To preserve both the country and political philosophy, Jaffa returned to the beginning.
Last week, I had the pleasure of participating in the Tradition Project run by Mark Movsesian and Marc DeGirolami of St. John’s Law School. The subject of this year’s conference was tradition in law and politics. One of the high points for me was the opportunity to read Harry Jaffa. He turned out to be a very interesting thinker. But I found that his famous claim that the Declaration of Independence has a constitutional status weakly defended. In particular, he fails to distinguish between positive constitutional law and constitutive traditions—a distinction that I think central to political life in a constitutional republic.
The Declaration of Independence is not positive law. It is instead a declaration of the reasons that the colonies were breaking with Great Britain. Courts do not enforce it as law. While other officials reference the Declaration on occasion, they do not generally do so in a way that suggests that it represents a binding legal obligation. It would be hard to make it so, because while the Declaration announces general truths of politics, it does not impose specific legal norms. And, unlike the Constitution, it was not ratified by the people and is not the product of a process that Mike Rappaport and I have described elsewhere as conducive to good constitutions.
While it does not create positive law, the Declaration of Independence is an important source—the most importance source— of our constitutive traditions. As such politicians and citizens regularly invoke it in debates about fundamental political decisions, including those to change the Constitution. Thus, for instance, it was wholly appropriate to invoke the Declaration when deciding whether to require territories admitted as states to forbid slavery or whether to pass a constitutional amendment requiring states to provide equal rights to a certain class of citizens. Of course other considerations, including prudential ones, also may be relevant to such decisions. Moreover, the specific contours of the rather vague principle of equality referenced in the Declaration are the subject of legitimate political debate. Mike Rappaport and I have argued that constitutional rights are generally not vague.

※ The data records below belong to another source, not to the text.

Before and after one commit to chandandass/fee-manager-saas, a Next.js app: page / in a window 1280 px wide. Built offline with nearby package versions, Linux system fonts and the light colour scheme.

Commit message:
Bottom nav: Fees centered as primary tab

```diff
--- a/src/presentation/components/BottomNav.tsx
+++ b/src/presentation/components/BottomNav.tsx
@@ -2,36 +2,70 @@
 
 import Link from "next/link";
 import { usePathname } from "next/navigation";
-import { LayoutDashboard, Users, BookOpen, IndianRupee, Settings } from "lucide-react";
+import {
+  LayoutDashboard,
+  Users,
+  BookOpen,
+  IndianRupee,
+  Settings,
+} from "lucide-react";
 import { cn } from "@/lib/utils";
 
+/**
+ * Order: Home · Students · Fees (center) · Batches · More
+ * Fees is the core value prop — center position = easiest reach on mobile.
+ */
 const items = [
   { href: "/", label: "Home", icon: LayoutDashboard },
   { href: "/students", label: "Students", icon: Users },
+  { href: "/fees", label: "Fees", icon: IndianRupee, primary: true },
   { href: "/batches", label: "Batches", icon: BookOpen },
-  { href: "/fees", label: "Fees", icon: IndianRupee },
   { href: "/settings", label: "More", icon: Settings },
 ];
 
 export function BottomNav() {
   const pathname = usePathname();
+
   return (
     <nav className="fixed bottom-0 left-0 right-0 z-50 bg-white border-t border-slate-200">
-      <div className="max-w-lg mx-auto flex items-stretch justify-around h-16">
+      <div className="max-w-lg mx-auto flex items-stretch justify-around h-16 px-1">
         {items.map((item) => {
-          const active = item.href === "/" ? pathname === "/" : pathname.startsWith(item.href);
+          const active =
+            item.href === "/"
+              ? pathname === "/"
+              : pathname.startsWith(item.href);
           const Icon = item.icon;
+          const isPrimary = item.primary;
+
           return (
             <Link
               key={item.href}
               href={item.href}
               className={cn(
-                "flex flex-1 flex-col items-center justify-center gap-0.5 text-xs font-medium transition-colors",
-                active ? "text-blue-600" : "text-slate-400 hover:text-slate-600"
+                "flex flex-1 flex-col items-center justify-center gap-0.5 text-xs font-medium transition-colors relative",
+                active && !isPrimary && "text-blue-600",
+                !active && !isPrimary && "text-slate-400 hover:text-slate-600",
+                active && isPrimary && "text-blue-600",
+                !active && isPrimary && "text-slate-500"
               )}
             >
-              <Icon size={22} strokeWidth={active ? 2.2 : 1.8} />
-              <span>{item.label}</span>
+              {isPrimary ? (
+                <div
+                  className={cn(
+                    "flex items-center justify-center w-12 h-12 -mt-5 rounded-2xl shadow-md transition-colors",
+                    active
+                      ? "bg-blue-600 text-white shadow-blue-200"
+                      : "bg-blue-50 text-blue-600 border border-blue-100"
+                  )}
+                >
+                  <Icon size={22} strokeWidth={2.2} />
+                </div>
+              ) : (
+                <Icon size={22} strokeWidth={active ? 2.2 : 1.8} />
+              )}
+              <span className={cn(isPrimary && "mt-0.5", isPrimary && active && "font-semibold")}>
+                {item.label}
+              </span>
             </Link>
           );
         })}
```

Sadly, the failure to distinguish between positive constitutional law and constitutive traditions is a problem common to the Left and some precincts of the libertarian Right. Limiting the judicial enforcement of positive law to the specific provisions of the Constitution empowers a constitutional politics driven in no small measure by our constitutive traditions. Citizens can use our constitutive traditions to remake our constitutions, both state and federal. They can also deploy those traditions to create new statutory provisions that, while not formally entrenched, are unlikely to ever be repealed. We must never forget that it is constitutive traditions that can guide the development of the Constitution.